…we are so pressured for time and so keen that children succeed that we forget that to be resilient children need to overcome failure…
According to Google’s dictionary – Resilience: the capacity to recover quickly from difficulties; toughness.
It’s a term we mention frequently in schools. In many schools, they refer to “the 4 R’s” linked to Building Learning Power (devised by Guy Claxton for more information see http://www.tloltd.co.uk/building-learning-power/professor-guy-claxton/)
e.g. from Cannon Lane Primary School (http://cannonlaneprimary.org/the-4rs/)
- Resilience– this encourages learners to manage distractions and resist giving up, to ensure they maintain positive views of themselves as learners
- Resourcefulness– learners are persuaded to use a range of learning strategies and not to rely solely on the teacher
- Reflectiveness– learners are encouraged to consciously think about their own learning, to use appropriate learning vocabulary, to plan their learning and to assess their own work
- Reciprocity – learners can learn effectively in groups so are taught to identify circumstances when it is advantageous to work with others and when to work on their own
Over this last week I have been looking after my 14-month-old grandson and it made me wonder at what point do we have to start “teaching” resilience. I have watched him stand up, take 2 steps, stumble, sit, and repeat for long periods of time. Equally, at meal times he gets his spoon and fork and works at getting the food to his mouth – when I used another spoon and scooped some food and tried to feed it to him he was quite emphatic – NO! He wanted to do it himself – we have a wonderful video of him feeding himself a yoghurt with a fork (the spoon he’d originally been given on the plate on his high chair). It may not be the way I’d have done it, it may not have been the fastest way to eat the yoghurt but he stuck at it and eventually it was effective.
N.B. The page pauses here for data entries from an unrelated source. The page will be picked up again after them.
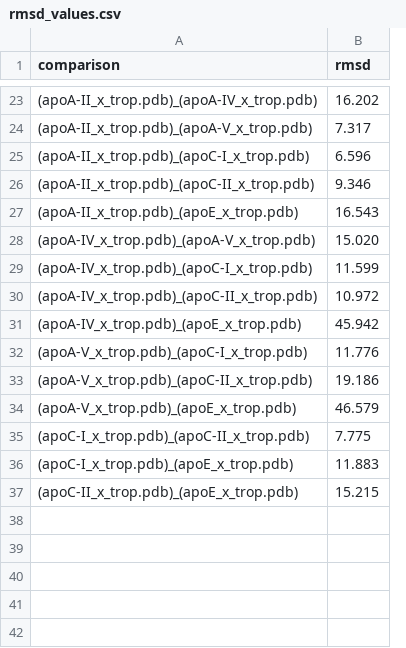
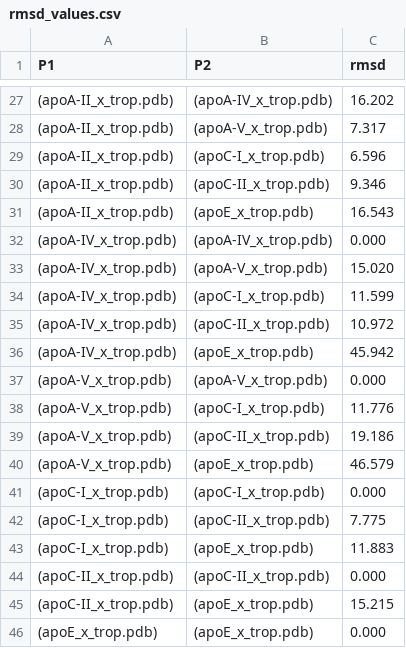
Before and after one commit to KLab-UT/fr10_evolution, a CSV file: alphafold_out/top_structs/rmsd_values.csv, drawn as a sheet; only a part is shown, gaps mark what is left out; removed rows and columns are numbered as before the commit, all else as after; the diff covers the shown part only; the diff names each change by its address in the sheet, - before the commit and + after, or states it on an @@ line.

```diff
--- a/alphafold_out/top_structs/rmsd_values.csv
+++ b/alphafold_out/top_structs/rmsd_values.csv
-column A (comparison), rows 23-37: (apoA-II_x_trop.pdb)_(apoA-IV_x_trop.pdb) | (apoA-II_x_trop.pdb)_(apoA-V_x_trop.pdb) | (apoA-II_x_trop.pdb)_(apoC-I_x_trop.pdb) | (apoA-II_x_trop.pdb)_(apoC-II_x_trop.pdb) | (apoA-II_x_trop.pdb)_(apoE_x_trop.pdb) | (apoA-IV_x_trop.pdb)_(apoA-V_x_trop.pdb) | (apoA-IV_x_trop.pdb)_(apoC-I_x_trop.pdb) | (apoA-IV_x_trop.pdb)_(apoC-II_x_trop.pdb) | (apoA-IV_x_trop.pdb)_(apoE_x_trop.pdb) | (apoA-V_x_trop.pdb)_(apoC-I_x_trop.pdb) | (apoA-V_x_trop.pdb)_(apoC-II_x_trop.pdb) | (apoA-V_x_trop.pdb)_(apoE_x_trop.pdb) | (apoC-I_x_trop.pdb)_(apoC-II_x_trop.pdb) | (apoC-I_x_trop.pdb)_(apoE_x_trop.pdb) | (apoC-II_x_trop.pdb)_(apoE_x_trop.pdb)
+column A (P1), rows 27-31: all (apoA-II_x_trop.pdb); rows 33-36: all (apoA-IV_x_trop.pdb); rows 38-40: all (apoA-V_x_trop.pdb); rows 42-43: (apoC-I_x_trop.pdb) | (apoC-I_x_trop.pdb); row 45: (apoC-II_x_trop.pdb)
+column B (P2), rows 27-31: (apoA-IV_x_trop.pdb) | (apoA-V_x_trop.pdb) | (apoC-I_x_trop.pdb) | (apoC-II_x_trop.pdb) | (apoE_x_trop.pdb); rows 33-36: (apoA-V_x_trop.pdb) | (apoC-I_x_trop.pdb) | (apoC-II_x_trop.pdb) | (apoE_x_trop.pdb); rows 38-40: (apoC-I_x_trop.pdb) | (apoC-II_x_trop.pdb) | (apoE_x_trop.pdb); rows 42-43: (apoC-II_x_trop.pdb) | (apoE_x_trop.pdb); row 45: (apoE_x_trop.pdb)
+row 32: (apoA-IV_x_trop.pdb) | (apoA-IV_x_trop.pdb) | 0.000
+row 37: (apoA-V_x_trop.pdb) | (apoA-V_x_trop.pdb) | 0.000
+row 41: (apoC-I_x_trop.pdb) | (apoC-I_x_trop.pdb) | 0.000
+row 44: (apoC-II_x_trop.pdb) | (apoC-II_x_trop.pdb) | 0.000
+row 46: (apoE_x_trop.pdb) | (apoE_x_trop.pdb) | 0.000
```
Also changed, not shown: 4 added rows elsewhere in this file, 3 other files.
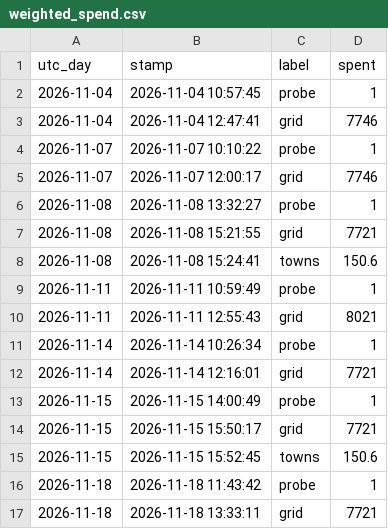
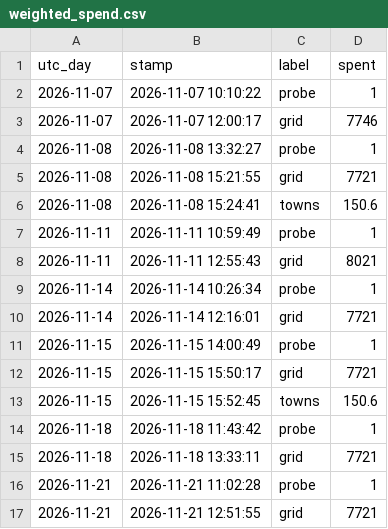
Before and after one commit to ben-ovenden/leaf-blast-epirice, a CSV file: blast_outputs/weighted_spend.csv, drawn as a sheet; removed rows and columns are numbered as before the commit, all else as after; the diff names each change by its address in the sheet, - before the commit and + after, or states it on an @@ line.

```diff
--- a/blast_outputs/weighted_spend.csv
+++ b/blast_outputs/weighted_spend.csv
-row 2: 2026-11-04 | 2026-11-04 10:57:45 | probe | 1
-row 3: 2026-11-04 | 2026-11-04 12:47:41 | grid | 7746
+row 16: 2026-11-21 | 2026-11-21 11:02:28 | probe | 1
+row 17: 2026-11-21 | 2026-11-21 12:51:55 | grid | 7721
```
Also changed, not shown: 1 other file.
He was happy. We did not have to “teach” him to stick at it and he rejected the “easy” option of me feeding him. When and why does this inbuilt resilience disappear?
On social media today I saw a poster that said
Cut it for me
Write it for me
Open it for me
Set it up for me
Draw it for me
Find it for me
All I learn is: You do it better than me
Perhaps this is where the resilience disappears; we are so pressured for time and so keen that children succeed that we forget that to be resilient we need to overcome failure – that is what resilience is. To overcome failure we need to be allowed to fail. When we step in too soon we are reducing resilience, we are in effect saying to children what you are doing is not good enough. There is definitely a case for offering support – I have walked around my house for many hours this week letting my grandson hold onto one finger as he walked, encouraging him to let go and still being there when he wanted to try again but if I picked him up and carried him every time he fell would that actually help him learn to walk?
As a teacher it is lovely to mark a page of work and be able to put lots of ticks but if every child in your class has a complete page of ticks have we actually been a good teacher or did they already know it? If every child has a page of work with no mistakes have we really stretched them to increase their knowledge, understanding and application?
We do need to teach children facts and skills and how to apply them, we also need to teach how to cope when things get tricky – very few of us go through life without some failures including in exams, driving tests or job interviews.
We do need to encourage children, using specific praise – they need to experience some success and to feel a sense of achievement so that they want to continue trying. We do need to offer appropriate support which can be gradually withdrawn so that they feel that the task is achievable. We need to be confident enough to let them fail so that the inbuilt resilience that they had as toddlers is not eroded. It is often hard to see children fail even in small ways but perhaps if we don’t erode their resilience we won’t have to teach it again when they grow older.